Gases Involved. Oxygen and carbon dioxide are the primary gases involved in respiration. Under special circumstances, nitrogen may also be of concern.
Pressure Gradients. A gas moves from an area where its pressure is greater to an area where its pressure is less. Thus, the movement of gases depends upon such pressure gradients.
External Respiration. At the alveoli, gases are exchanged between the air inside and the blood in the adjacent capillaries.
Internal Respiration. Within the body, gases are exchanged between the blood of the capillaries and the individual cells of the body.
Transportation of Gases. The gases are transported between the alveoli and the individual cells by the cardiovascular system.
Some of the gases are dissolved directly in the plasma of the blood.
However, in humans, the greater percentage of the gases is carried within the substance of the RBCs (red blood cells, erythrocytes). The RBC, found in great numbers in the blood, is specially constructed for transporting the gases.

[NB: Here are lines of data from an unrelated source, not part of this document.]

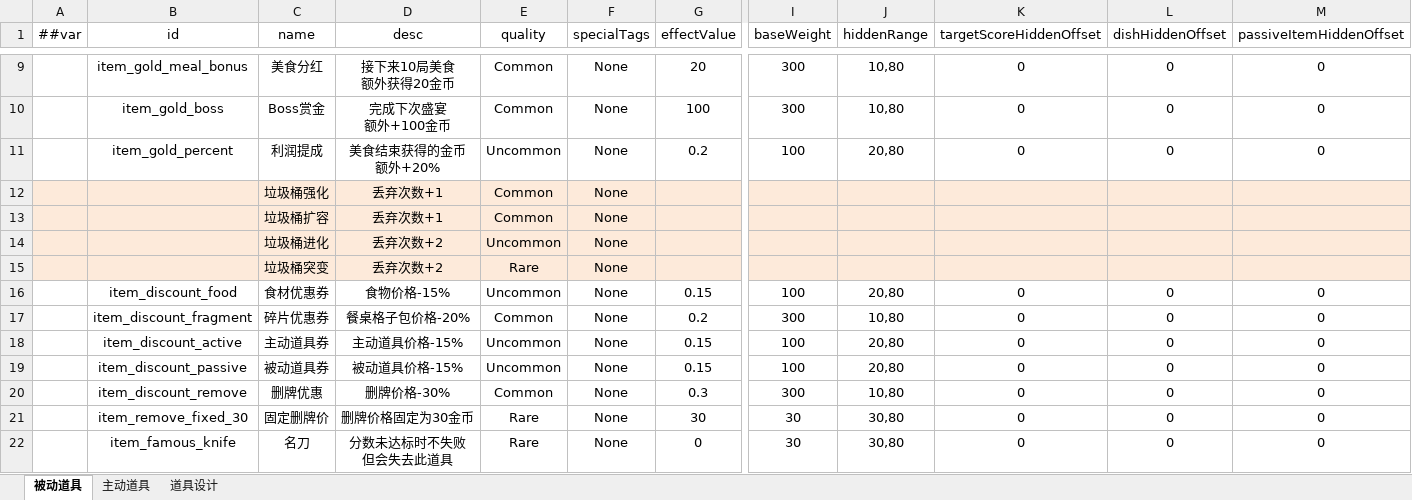
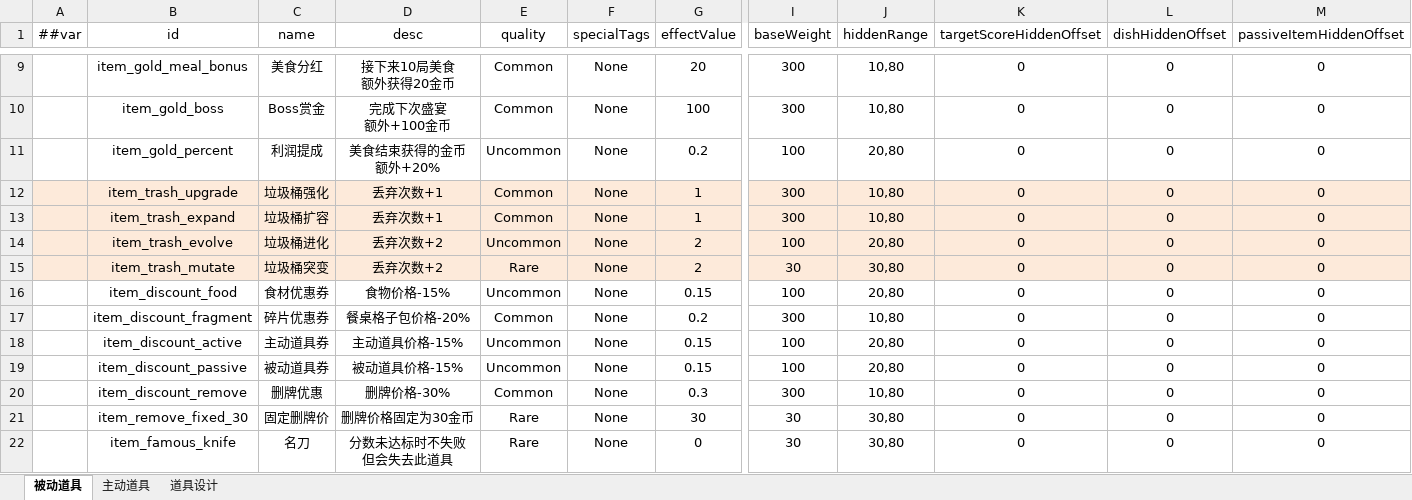
Before and after one commit to 2563495284/gourmetproject, an Excel workbook: GourmetProject/GameConfig/Datas/item.xlsx, sheet 被动道具, drawn as a sheet; only a part is shown, gaps mark what is left out; values as stored, in another font and other column widths than the file's, no borders; removed rows and columns are numbered as before the commit, all else as after; rows hold the shown columns only; the diff names each change by its address in the sheet, - before the commit and + after, or states it on an @@ line.

```diff
--- a/GourmetProject/GameConfig/Datas/item.xlsx (sheet 被动道具)
+++ b/GourmetProject/GameConfig/Datas/item.xlsx (sheet 被动道具)
-row 12:  |  | 垃圾桶强化 | 丢弃次数+1 | Common | None
-row 13:  |  | 垃圾桶扩容 | 丢弃次数+1 | Common | None
-row 14:  |  | 垃圾桶进化 | 丢弃次数+2 | Uncommon | None
-row 15:  |  | 垃圾桶突变 | 丢弃次数+2 | Rare | None
+row 12:  | item_trash_upgrade | 垃圾桶强化 | 丢弃次数+1 | Common | None | 1 | 300 | 10,80 | 0 | 0 | 0
+row 13:  | item_trash_expand | 垃圾桶扩容 | 丢弃次数+1 | Common | None | 1 | 300 | 10,80 | 0 | 0 | 0
+row 14:  | item_trash_evolve | 垃圾桶进化 | 丢弃次数+2 | Uncommon | None | 2 | 100 | 20,80 | 0 | 0 | 0
+row 15:  | item_trash_mutate | 垃圾桶突变 | 丢弃次数+2 | Rare | None | 2 | 30 | 30,80 | 0 | 0 | 0
```
Also changed, not shown: GourmetProject/GameConfig/Datas/__enums_gameplay.xlsx, GourmetProject/GameConfig/Datas/dish.xlsx, 26 other files.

Hemoglobin, a substance found within RBCs, has a great affinity for oxygen. Yet, the hemoglobin can readily give up the oxygen wherever it is needed.